U.Va. Astronomer Trinh Xuan Thuan Wins UNESCO's Kalinga Prize

November 2, 2009 — The United Nations Educational, Scientific and Cultural Organization has awarded one of two 2009 Kalinga Prizes for the Popularization of Science to University of Virginia astronomer and author Trinh Xuan Thuan. The other award went to Indian physicist and educator Tash Pal.

The prizes, which include an honorarium, a certificate and the UNESCO-Albert Einstein silver medal, will be awarded Nov. 5 during a ceremony at World Science Day in Budapest.

The UNESCO Kalinga Prize, created in 1952, recognizes distinguished careers in writing, editing, lecturing, broadcasting or film production that interpret science, research and technology to the public. The objective of the prize is part of UNESCO's efforts to promote public awareness of science.

Previous winners have included scientists, journalists, educators and writers, among them Louis de Broglie, Bertrand Russell, Arthur Clarke, Fred Hoyle and Margaret Mead.

Thuan, who has taught astronomy at U.Va. since 1976, is a best-selling author of popular books on science and nature. His academic research is focused on the evolution of galaxies and the chemical composition of the universe.

Born and raised in Vietnam and educated in Vietnam and France, Trinh writes in French, and has published eight books, some of them best-sellers in France. Several have been translated into English and other languages.

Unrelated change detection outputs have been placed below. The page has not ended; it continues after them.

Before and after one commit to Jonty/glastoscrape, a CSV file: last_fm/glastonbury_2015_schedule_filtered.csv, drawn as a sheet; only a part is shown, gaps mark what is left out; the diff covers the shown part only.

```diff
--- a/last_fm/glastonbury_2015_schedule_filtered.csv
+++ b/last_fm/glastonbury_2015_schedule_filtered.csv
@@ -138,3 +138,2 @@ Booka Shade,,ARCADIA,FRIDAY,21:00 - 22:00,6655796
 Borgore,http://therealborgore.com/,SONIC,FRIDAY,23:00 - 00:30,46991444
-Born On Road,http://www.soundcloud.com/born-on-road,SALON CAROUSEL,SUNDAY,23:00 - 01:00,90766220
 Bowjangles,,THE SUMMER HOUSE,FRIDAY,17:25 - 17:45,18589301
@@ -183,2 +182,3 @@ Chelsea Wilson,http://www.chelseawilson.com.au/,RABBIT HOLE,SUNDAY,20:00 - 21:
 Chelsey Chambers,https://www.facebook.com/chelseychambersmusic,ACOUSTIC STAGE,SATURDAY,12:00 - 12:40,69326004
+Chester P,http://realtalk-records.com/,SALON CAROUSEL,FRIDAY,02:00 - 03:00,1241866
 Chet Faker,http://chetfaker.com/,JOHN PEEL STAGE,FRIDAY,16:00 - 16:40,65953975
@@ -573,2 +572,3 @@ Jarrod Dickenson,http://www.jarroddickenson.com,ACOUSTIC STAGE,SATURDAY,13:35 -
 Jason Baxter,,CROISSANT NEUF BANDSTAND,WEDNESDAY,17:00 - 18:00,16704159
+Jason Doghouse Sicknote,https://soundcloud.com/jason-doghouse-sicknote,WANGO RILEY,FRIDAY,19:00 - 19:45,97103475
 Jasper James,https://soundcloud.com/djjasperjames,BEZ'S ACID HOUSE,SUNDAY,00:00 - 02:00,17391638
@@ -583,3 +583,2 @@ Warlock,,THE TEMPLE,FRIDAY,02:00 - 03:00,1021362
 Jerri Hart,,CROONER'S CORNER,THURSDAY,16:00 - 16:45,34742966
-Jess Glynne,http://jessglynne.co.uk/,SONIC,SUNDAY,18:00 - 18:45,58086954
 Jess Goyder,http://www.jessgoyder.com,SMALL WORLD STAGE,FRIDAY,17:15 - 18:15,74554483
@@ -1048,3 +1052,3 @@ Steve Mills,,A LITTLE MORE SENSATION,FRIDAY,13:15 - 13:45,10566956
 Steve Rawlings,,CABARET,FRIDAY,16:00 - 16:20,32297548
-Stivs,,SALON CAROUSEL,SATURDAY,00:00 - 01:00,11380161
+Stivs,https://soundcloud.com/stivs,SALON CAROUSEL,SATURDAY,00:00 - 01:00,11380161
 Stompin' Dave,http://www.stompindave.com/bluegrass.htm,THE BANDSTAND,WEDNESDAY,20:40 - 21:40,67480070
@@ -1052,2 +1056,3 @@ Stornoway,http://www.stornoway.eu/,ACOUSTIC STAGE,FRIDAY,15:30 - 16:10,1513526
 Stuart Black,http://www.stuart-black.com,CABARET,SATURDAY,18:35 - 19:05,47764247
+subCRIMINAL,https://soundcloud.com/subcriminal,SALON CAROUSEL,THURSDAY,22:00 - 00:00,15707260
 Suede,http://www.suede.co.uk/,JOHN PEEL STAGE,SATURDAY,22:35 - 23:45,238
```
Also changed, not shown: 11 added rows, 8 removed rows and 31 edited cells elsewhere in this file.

His books include "Dictionary of the Lover of the Sky and the Stars" (2009); "The Ways of Light" (2007); "Origins" (2003); "The Quantum and the Lotus" (2001); "Chaos and Harmony" (2001); "Birth of the Universe" (1993); "An Astrophysicist" (1992), and "The Secret Melody" (1995).

In 2007, the French Academy awarded its prestigious Grand Prix Moron to Thuan for "The Ways of Light." That award is roughly equivalent to the American Pulitzer Prize or National Book Award.

— By Fariss Samarrai